Plantinga argument importantly relies on condition above (a) or (b) being correct and the other false unless otherwise. Plantinga argues the outcome of such interactions consequence of the invalid state is true cannot be conditioned by God. To demonstrate this Plantinga reasons that if (a) is true, it is not possible for God to create a world where Z is met, and James still refuse to take the offer. Consequently, the possibility (a) and (b) not having opposite truth conditions (true and false), considering other assumptions by Plantinga this particular case collapse.

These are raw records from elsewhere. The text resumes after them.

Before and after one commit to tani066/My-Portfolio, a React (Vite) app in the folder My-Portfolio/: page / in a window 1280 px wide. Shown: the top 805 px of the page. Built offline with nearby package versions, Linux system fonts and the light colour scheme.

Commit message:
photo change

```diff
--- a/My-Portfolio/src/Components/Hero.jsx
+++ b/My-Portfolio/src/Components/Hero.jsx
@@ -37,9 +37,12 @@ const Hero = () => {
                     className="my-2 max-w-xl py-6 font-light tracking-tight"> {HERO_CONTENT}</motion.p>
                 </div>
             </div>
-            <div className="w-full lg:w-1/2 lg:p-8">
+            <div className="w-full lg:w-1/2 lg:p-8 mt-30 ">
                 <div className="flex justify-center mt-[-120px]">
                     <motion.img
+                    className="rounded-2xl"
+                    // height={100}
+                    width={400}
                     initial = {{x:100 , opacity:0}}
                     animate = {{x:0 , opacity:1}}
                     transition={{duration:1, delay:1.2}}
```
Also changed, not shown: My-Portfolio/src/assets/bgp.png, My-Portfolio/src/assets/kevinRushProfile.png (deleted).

When we consider Mackie’s argument that there is no valid reason for God to allow evil to happen, Plantinga claims that even though God is omnipotent, it was beyond Gods power to develop a world with only moral good without moral evil. Looking at a case where a police officer has the freedom to take a bribe or refuse to make it. What God wants to the police officer to do depend on if the conditions illustrate below is correct.
(d) If P were to meet the criteria of being actualized and made true, then the police officer would accept the bribe; or (f) if P was achieved, the police officer would not take the bribe. It is detrimental to note that one of these conditions must be true. If the situation is true then God actualizes P, then the police officer will take the bribe and Gods desire will not be met. If the condition is true and God achieves P, then the police will refuse to accept the bribe and Gods desire will be fulfilled. Moving to the next step we consider world (f) where P is true and police officer freely declines to take the bribe. But if (d) is true, it is not possible for God to actualize World (d). Since either (d) or (f) must be right, it illustrates that there is one world (world (d) or world (f)) that cannot be actualized by God despite his omnipotence. Plantinga argues that the case is valid for every individual existing in the world. Therefore every free individual in the world would at least take the wrong action. No matter which conditions God put on the planet every person would go wrong because of free will.
Philosophers believe that Plantinga was victorious and it was an easy one. Mackie admitted the fact that plating proved the possibility of coexistence of God and evil is logically consistent. Even though making still question if plating had thoroughly tackled the problems associated with crime. The approach emanated from the aspect that Plantinga provides sentiments of why God allows sin and sufferings but does not account for evidence relating to the subject. Currently, arguments are stating that the evil happenings and sufferings are results of Gods nonexistence. Plantinga clarified most of the notions surrounding the logical problem of evil in satisfactory format.
This paper has analyzed the free will defense responses to Mackie’s logical problem of evil identifying and illustrating critical assumptions. It has summarized vital points surrounding the subject and provided analysis of the issue using two illustrations included in the paper. The examples have been used to demonstrate the assumptions for clarity and understanding. Natural evil robs individual’s satisfaction with self. It is meant to make an individual humble, reflect on the importance of temporal good, frailness and to turn away from doing evil things. Since God is above humanity, He can choose wrong or right and this is one element or power shared with understanding to demonstrate our likeness with God. It is therefore essential as the morally upright individual to strive all the time to do good though we were created inclined towards sin. It is our responsibility to align self with moral right and avoid evil at all cost. Despite the existence of natural evil it is meant to guide humanity towards moral goodness.